The ploughing of the field is an art form in itself; the relationship between horse and ploughman is especially close. It is as if they knew and understood each other without the need for words at all, the bond between them palpable in every move.

The plough is a tool used in farming for initial cultivation of soil in preparation for sowing seed or planting to loosen or turn the soil. Ploughs are traditionally drawn by working animals such as horses or cattle, but in modern times may be drawn by tractors. A plough may be made of wood, iron, or steel. It has been a basic instrument for most of recorded history, and represents one of the major advances in agriculture.

The primary purpose of ploughing is to turn over the upper layer of the soil, bringing fresh nutrients to the surface, while burying weeds, the remains of previous crops, and both crop and weed seeds, allowing them to break down. It also provides a seed-free medium for planting an alternate crop. In modern use, a ploughed field is typically left to dry out, and is then harrowed before planting. Plowing and cultivating a soil homogenizes and modifies the upper 12 to 25 cm of the soil to form a plow layer. In many soils, the majority of fine plant feeder roots can be found in the topsoil or plow layer.

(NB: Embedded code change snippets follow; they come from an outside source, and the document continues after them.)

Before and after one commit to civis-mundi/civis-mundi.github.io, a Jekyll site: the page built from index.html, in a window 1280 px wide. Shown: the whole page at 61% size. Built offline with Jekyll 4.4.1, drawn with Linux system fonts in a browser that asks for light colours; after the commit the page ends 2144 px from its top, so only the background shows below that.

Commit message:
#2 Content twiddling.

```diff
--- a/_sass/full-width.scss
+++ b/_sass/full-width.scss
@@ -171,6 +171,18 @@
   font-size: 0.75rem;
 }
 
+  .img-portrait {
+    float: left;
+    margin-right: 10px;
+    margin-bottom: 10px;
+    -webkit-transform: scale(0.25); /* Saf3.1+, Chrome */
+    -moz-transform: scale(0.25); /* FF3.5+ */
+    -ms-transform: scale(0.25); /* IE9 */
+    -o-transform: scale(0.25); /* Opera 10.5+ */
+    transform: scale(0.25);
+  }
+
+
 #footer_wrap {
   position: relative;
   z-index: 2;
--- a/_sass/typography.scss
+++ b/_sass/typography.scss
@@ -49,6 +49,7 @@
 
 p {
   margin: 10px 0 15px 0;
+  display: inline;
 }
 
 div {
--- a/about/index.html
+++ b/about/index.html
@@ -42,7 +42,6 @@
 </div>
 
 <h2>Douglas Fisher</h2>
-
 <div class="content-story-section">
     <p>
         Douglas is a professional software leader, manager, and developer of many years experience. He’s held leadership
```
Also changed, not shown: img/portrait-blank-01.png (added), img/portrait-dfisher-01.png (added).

Ploughs were initially human powered, but the process became considerably more efficient once animals were pressed into service. The first animal powered ploughs were undoubtedly pulled by oxen, and later in many areas by horses (generally draught horses) and mules, although various other animals have been used for this purpose.